Among the highest
The stand, post-apocaplyptic
This is one of my favorite novels, A couple of months ago I sent audible a wish list of novels And this was among them. In fact this is the 6th they have produced so far on my list. In addition they added 4 more Brin novels which were not on my list, but all in my personala library, and soon to be added to my audible library.
Thanks Audible, from a long time and happy customer.
I'm the managing editor of the Fantasy Literature blog. Life's too short to read bad books!
Originally posted at FanLit.
Sixteen years after an apocalyptic event that nearly destroyed all human life on the earth, civilization consists only of small groups of suspicious people who have managed to band together for safety. These communities are spread out and preyed upon by roaming bandits or groups of “survivalists” who follow a despotic leader.
Gordon Krantz has been struggling to survive by himself in the Oregon wilderness. He’s been hoping to find a community where he can fit in, but when bandits steal all his clothes and gear, he has nothing to offer in return for shelter. He’s in danger of dying from hunger and exposure until he stumbles upon the corpse of a United States postal worker and dons the dead man’s uniform.
Then he begins his scam; he presents himself to various towns and convinces them that he represents a newly formed United States government. He says he has a message to bring them from their new leaders and, as they feed and supply him, he lays down “laws” that he deems moral.

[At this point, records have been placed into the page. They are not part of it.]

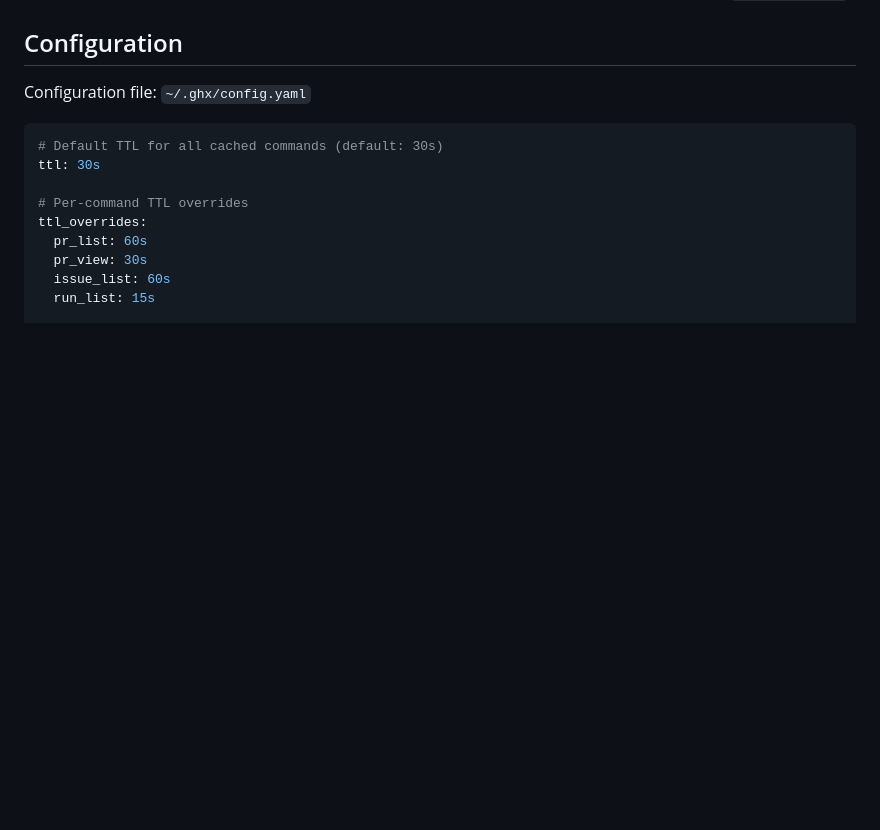
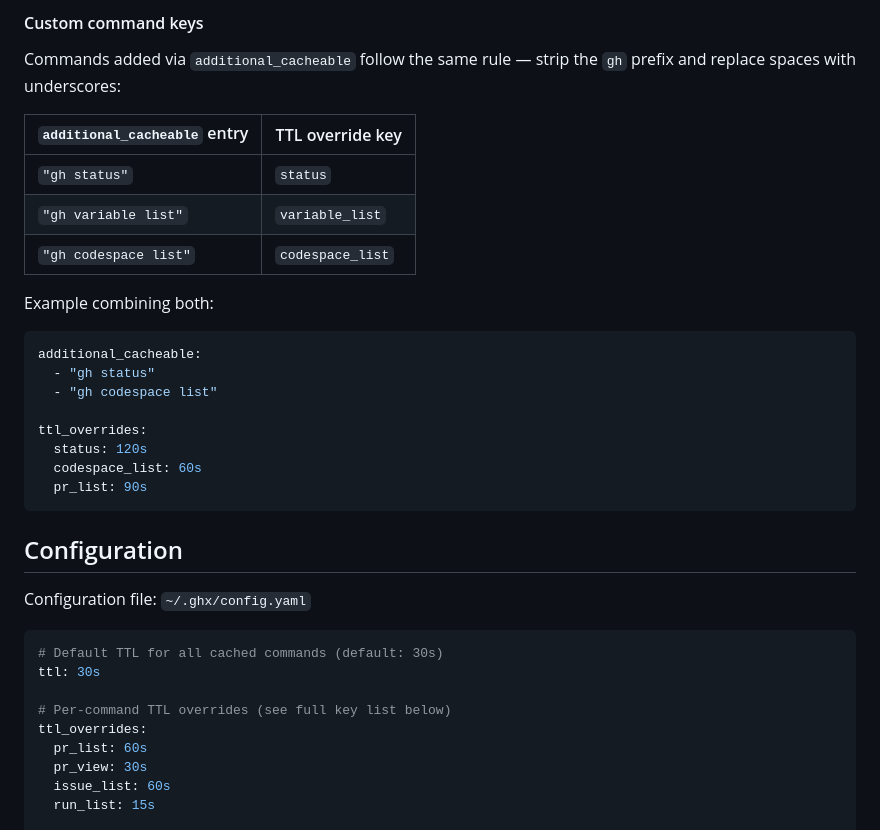
Before and after one commit to brunoborges/ghcd, a Markdown page: DOCS.md, the part around one of its changes. Rendered like a GitHub page; blank space fills up the shorter version.

````diff
--- a/DOCS.md
+++ b/DOCS.md
@@ -356,3 +402,26 @@ Each entry should be the full command prefix (e.g., `"gh status"` for a single-w
+#### Custom command keys
+
+Commands added via `additional_cacheable` follow the same rule — strip the `gh` prefix and replace spaces with underscores:
+
+| `additional_cacheable` entry | TTL override key |
+|------------------------------|-----------------|
+| `"gh status"` | `status` |
+| `"gh variable list"` | `variable_list` |
+| `"gh codespace list"` | `codespace_list` |
+
+Example combining both:
+
+```yaml
+additional_cacheable:
+  - "gh status"
+  - "gh codespace list"
+
+ttl_overrides:
+  status: 120s
+  codespace_list: 60s
+  pr_list: 90s
+```
+
 ## Configuration
 
 Configuration file: `~/.ghx/config.yaml`
@@ -361,7 +430,7 @@ Configuration file: `~/.ghx/config.yaml`
 # Default TTL for all cached commands (default: 30s)
 ttl: 30s
 
-# Per-command TTL overrides
+# Per-command TTL overrides (see full key list below)
 ttl_overrides:
   pr_list: 60s
   pr_view: 30s
````
Also changed, not shown: other parts of DOCS.md (+46 -0 lines).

Soon Gordon is trapped in his lie. For his story to be believable Gordon has to keep moving — he can’t settle down. When he leaves each community, he takes the letters that hopeful people write to family members that are probably long dead. As his hoax continues and he travels back and forth between towns that are happily providing for him, Gordon is forced to cover himself by getting involved in community management, issuing decrees, setting up post offices, and hiring mailmen. Eventually Gordon becomes more than a conman and even more than an empty symbol of hope in the hearts of people who are in desperate need of hope; eventually Gordon becomes the man he’s pretending to be.
I liked The Postman when I read it as a teenager years ago and I liked it again when I recently re-read it in audio format. The story is appealing because it examines hope at both the national and personal levels. On the national level we have a fractured society with some groups of people who are trying to unite for protection and companionship but who have so far been unsuccessful because they’re constantly threatened by the gangs of opportunistic despots. Gordon’s fake identity offers the hope that someday a new democracy — a new United States — may be possible to achieve, not only through the hope, belief, and just plain survival of those who aren’t willing to be ruled by tyrants, but also through the organization, infrastructure, education, and literacy that Gordon’s “job” inspires.

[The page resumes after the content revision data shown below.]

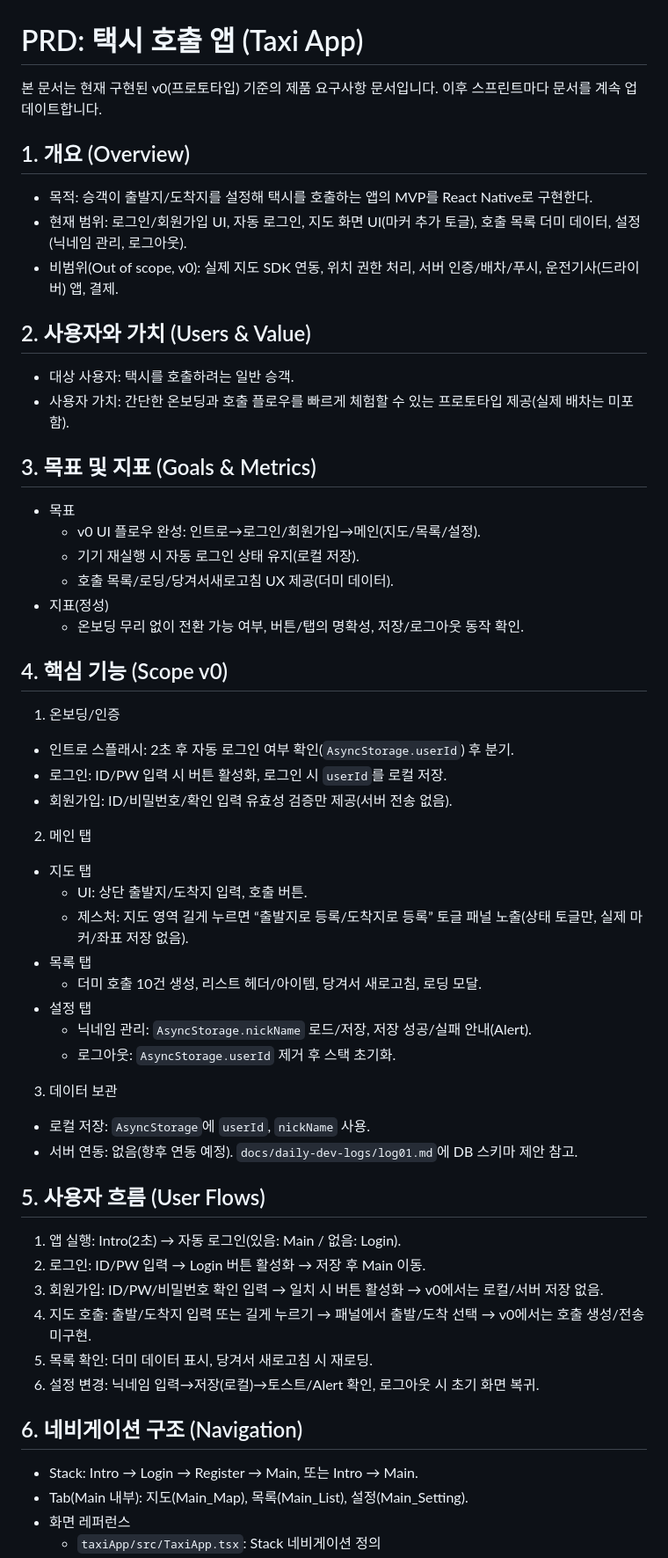
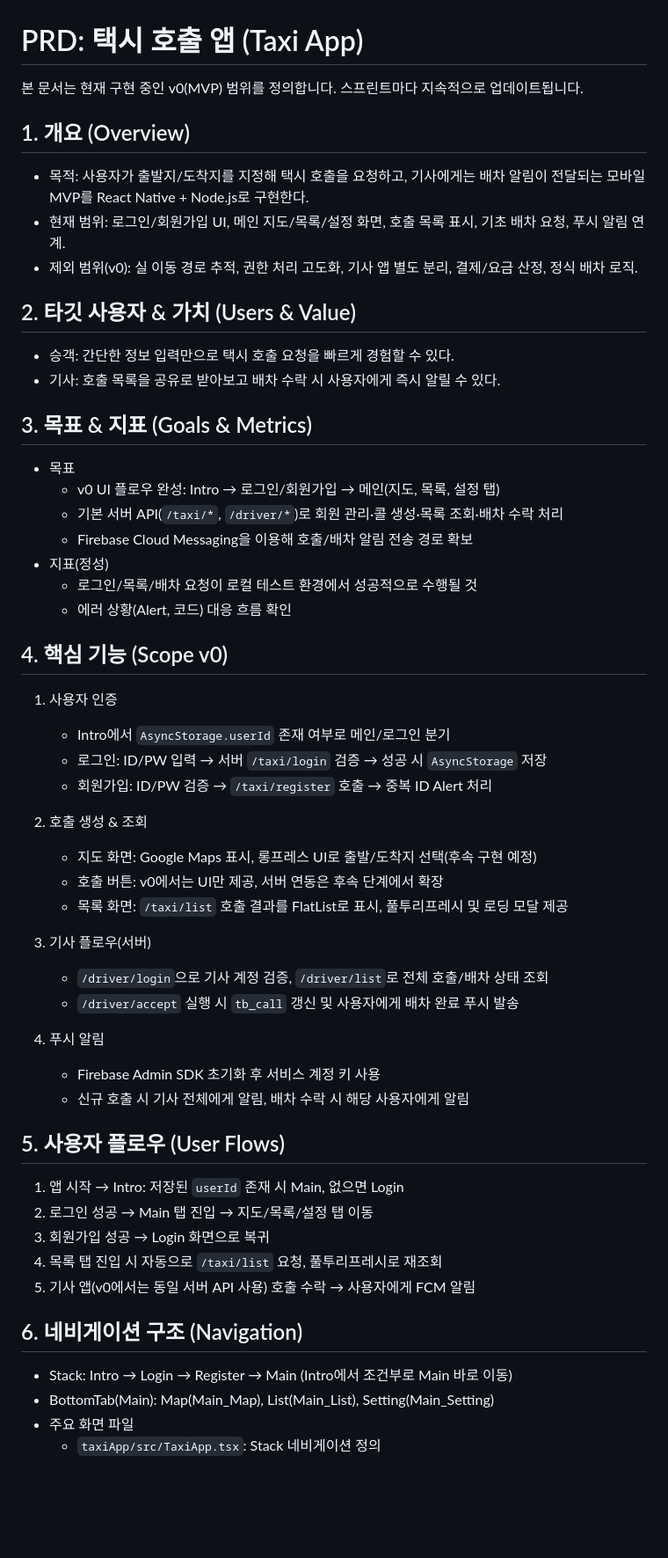
Before and after one commit to JungH200000/rn-taxi-app, a Markdown page: docs/PRD.md, the part around one of its changes. Shown at 88% size. Rendered like a GitHub page; blank space fills up the shorter version.

```diff
--- a/docs/PRD.md
+++ b/docs/PRD.md
@@ -1,54 +1,62 @@
 # PRD: 택시 호출 앱 (Taxi App)
 
-본 문서는 현재 구현된 v0(프로토타입) 기준의 제품 요구사항 문서입니다. 이후 스프린트마다 문서를 계속 업데이트합니다.
+본 문서는 현재 구현 중인 v0(MVP) 범위를 정의합니다. 스프린트마다 지속적으로 업데이트됩니다.
 
 ## 1. 개요 (Overview)
-- 목적: 승객이 출발지/도착지를 설정해 택시를 호출하는 앱의 MVP를 React Native로 구현한다.
-- 현재 범위: 로그인/회원가입 UI, 자동 로그인, 지도 화면 UI(마커 추가 토글), 호출 목록 더미 데이터, 설정(닉네임 관리, 로그아웃).
-- 비범위(Out of scope, v0): 실제 지도 SDK 연동, 위치 권한 처리, 서버 인증/배차/푸시, 운전기사(드라이버) 앱, 결제.
 
-## 2. 사용자와 가치 (Users & Value)
-- 대상 사용자: 택시를 호출하려는 일반 승객.
-- 사용자 가치: 간단한 온보딩과 호출 플로우를 빠르게 체험할 수 있는 프로토타입 제공(실제 배차는 미포함).
+- 목적: 사용자가 출발지/도착지를 지정해 택시 호출을 요청하고, 기사에게는 배차 알림이 전달되는 모바일 MVP를 React Native + Node.js로 구현한다.
+- 현재 범위: 로그인/회원가입 UI, 메인 지도/목록/설정 화면, 호출 목록 표시, 기초 배차 요청, 푸시 알림 연계.
+- 제외 범위(v0): 실 이동 경로 추적, 권한 처리 고도화, 기사 앱 별도 분리, 결제/요금 산정, 정식 배차 로직.
 
-## 3. 목표 및 지표 (Goals & Metrics)
+## 2. 타깃 사용자 & 가치 (Users & Value)
+
+- 승객: 간단한 정보 입력만으로 택시 호출 요청을 빠르게 경험할 수 있다.
+- 기사: 호출 목록을 공유로 받아보고 배차 수락 시 사용자에게 즉시 알릴 수 있다.
+
+## 3. 목표 & 지표 (Goals & Metrics)
+
 - 목표
-  - v0 UI 플로우 완성: 인트로→로그인/회원가입→메인(지도/목록/설정).
-  - 기기 재실행 시 자동 로그인 상태 유지(로컬 저장).
-  - 호출 목록/로딩/당겨서새로고침 UX 제공(더미 데이터).
+  - v0 UI 플로우 완성: Intro → 로그인/회원가입 → 메인(지도, 목록, 설정 탭)
+  - 기본 서버 API(`/taxi/*`, `/driver/*`)로 회원 관리·콜 생성·목록 조회·배차 수락 처리
+  - Firebase Cloud Messaging을 이용해 호출/배차 알림 전송 경로 확보
 - 지표(정성)
-  - 온보딩 무리 없이 전환 가능 여부, 버튼/탭의 명확성, 저장/로그아웃 동작 확인.
+  - 로그인/목록/배차 요청이 로컬 테스트 환경에서 성공적으로 수행될 것
+  - 에러 상황(Alert, 코드) 대응 흐름 확인
 
 ## 4. 핵심 기능 (Scope v0)
-1) 온보딩/인증
-- 인트로 스플래시: 2초 후 자동 로그인 여부 확인(`AsyncStorage.userId`) 후 분기.
-- 로그인: ID/PW 입력 시 버튼 활성화, 로그인 시 `userId`를 로컬 저장.
-- 회원가입: ID/비밀번호/확인 입력 유효성 검증만 제공(서버 전송 없음).
 
-2) 메인 탭
-- 지도 탭
-  - UI: 상단 출발지/도착지 입력, 호출 버튼.
-  - 제스처: 지도 영역 길게 누르면 “출발지로 등록/도착지로 등록” 토글 패널 노출(상태 토글만, 실제 마커/좌표 저장 없음).
-- 목록 탭
-  - 더미 호출 10건 생성, 리스트 헤더/아이템, 당겨서 새로고침, 로딩 모달.
-- 설정 탭
-  - 닉네임 관리: `AsyncStorage.nickName` 로드/저장, 저장 성공/실패 안내(Alert).
-  - 로그아웃: `AsyncStorage.userId` 제거 후 스택 초기화.
+1. 사용자 인증
 
-3) 데이터 보관
-- 로컬 저장: `AsyncStorage`에 `userId`, `nickName` 사용.
-- 서버 연동: 없음(향후 연동 예정). `docs/daily-dev-logs/log01.md`에 DB 스키마 제안 참고.
+   - Intro에서 `AsyncStorage.userId` 존재 여부로 메인/로그인 분기
+   - 로그인: ID/PW 입력 → 서버 `/taxi/login` 검증 → 성공 시 `AsyncStorage` 저장
+   - 회원가입: ID/PW 검증 → `/taxi/register` 호출 → 중복 ID Alert 처리
 
-## 5. 사용자 흐름 (User Flows)
-1) 앱 실행: Intro(2초) → 자동 로그인(있음: Main / 없음: Login).
-2) 로그인: ID/PW 입력 → Login 버튼 활성화 → 저장 후 Main 이동.
-3) 회원가입: ID/PW/비밀번호 확인 입력 → 일치 시 버튼 활성화 → v0에서는 로컬/서버 저장 없음.
-4) 지도 호출: 출발/도착지 입력 또는 길게 누르기 → 패널에서 출발/도착 선택 → v0에서는 호출 생성/전송 미구현.
-5) 목록 확인: 더미 데이터 표시, 당겨서 새로고침 시 재로딩.
-6) 설정 변경: 닉네임 입력→저장(로컬)→토스트/Alert 확인, 로그아웃 시 초기 화면 복귀.
+2. 호출 생성 & 조회
+
+   - 지도 화면: Google Maps 표시, 롱프레스 UI로 출발/도착지 선택(후속 구현 예정)
+   - 호출 버튼: v0에서는 UI만 제공, 서버 연동은 후속 단계에서 확장
+   - 목록 화면: `/taxi/list` 호출 결과를 FlatList로 표시, 풀투리프레시 및 로딩 모달 제공
+
+3. 기사 플로우(서버)
+
+   - `/driver/login`으로 기사 계정 검증, `/driver/list`로 전체 호출/배차 상태 조회
+   - `/driver/accept` 실행 시 `tb_call` 갱신 및 사용자에게 배차 완료 푸시 발송
+
+4. 푸시 알림
+   - Firebase Admin SDK 초기화 후 서비스 계정 키 사용
+   - 신규 호출 시 기사 전체에게 알림, 배차 수락 시 해당 사용자에게 알림
+
+## 5. 사용자 플로우 (User Flows)
+
+1. 앱 시작 → Intro: 저장된 `userId` 존재 시 Main, 없으면 Login
+2. 로그인 성공 → Main 탭 진입 → 지도/목록/설정 탭 이동
+3. 회원가입 성공 → Login 화면으로 복귀
+4. 목록 탭 진입 시 자동으로 `/taxi/list` 요청, 풀투리프레시로 재조회
+5. 기사 앱(v0에서는 동일 서버 API 사용) 호출 수락 → 사용자에게 FCM 알림
 
 ## 6. 네비게이션 구조 (Navigation)
-- Stack: Intro → Login → Register → Main, 또는 Intro → Main.
-- Tab(Main 내부): 지도(Main_Map), 목록(Main_List), 설정(Main_Setting).
-- 화면 레퍼런스
+
+- Stack: Intro → Login → Register → Main (Intro에서 조건부로 Main 바로 이동)
+- BottomTab(Main): Map(Main_Map), List(Main_List), Setting(Main_Setting)
+- 주요 화면 파일
   - `taxiApp/src/TaxiApp.tsx`: Stack 네비게이션 정의
```
Also changed, not shown: other parts of docs/PRD.md (+50 -57 lines).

On the personal level, David Brin gives us a conman who becomes the greatest kind of hero. Brin’s story is so believable and it offers each of us the personal hope that we can be somebody better just by pretending to be that better person until we actually achieve it.
If The Postman had focused only on the themes I’ve described so far, I might have thought it was a perfect novel. Unfortunately, Brin dilutes his great story by adding in some weird elements such as an artificial intelligence, genetically modified soldiers, and a group of crazy women who think they’re feminists. Too bad. Brin didn’t need all that stuff. It’s the story of the postman and the way he unwittingly begins to rebuild a nation that gives The Postman its power.
I listened to Audible Frontier’s 2012 production of The Postman which was read by David LeDoux who did a great job. Even with its problems, I recommend The Postman and urge you to try the audio version.
An exercise in what ifs...zombies, earth changes, war, plague, asteroids, EMP, raiders....what would you do if the lights went out, forever.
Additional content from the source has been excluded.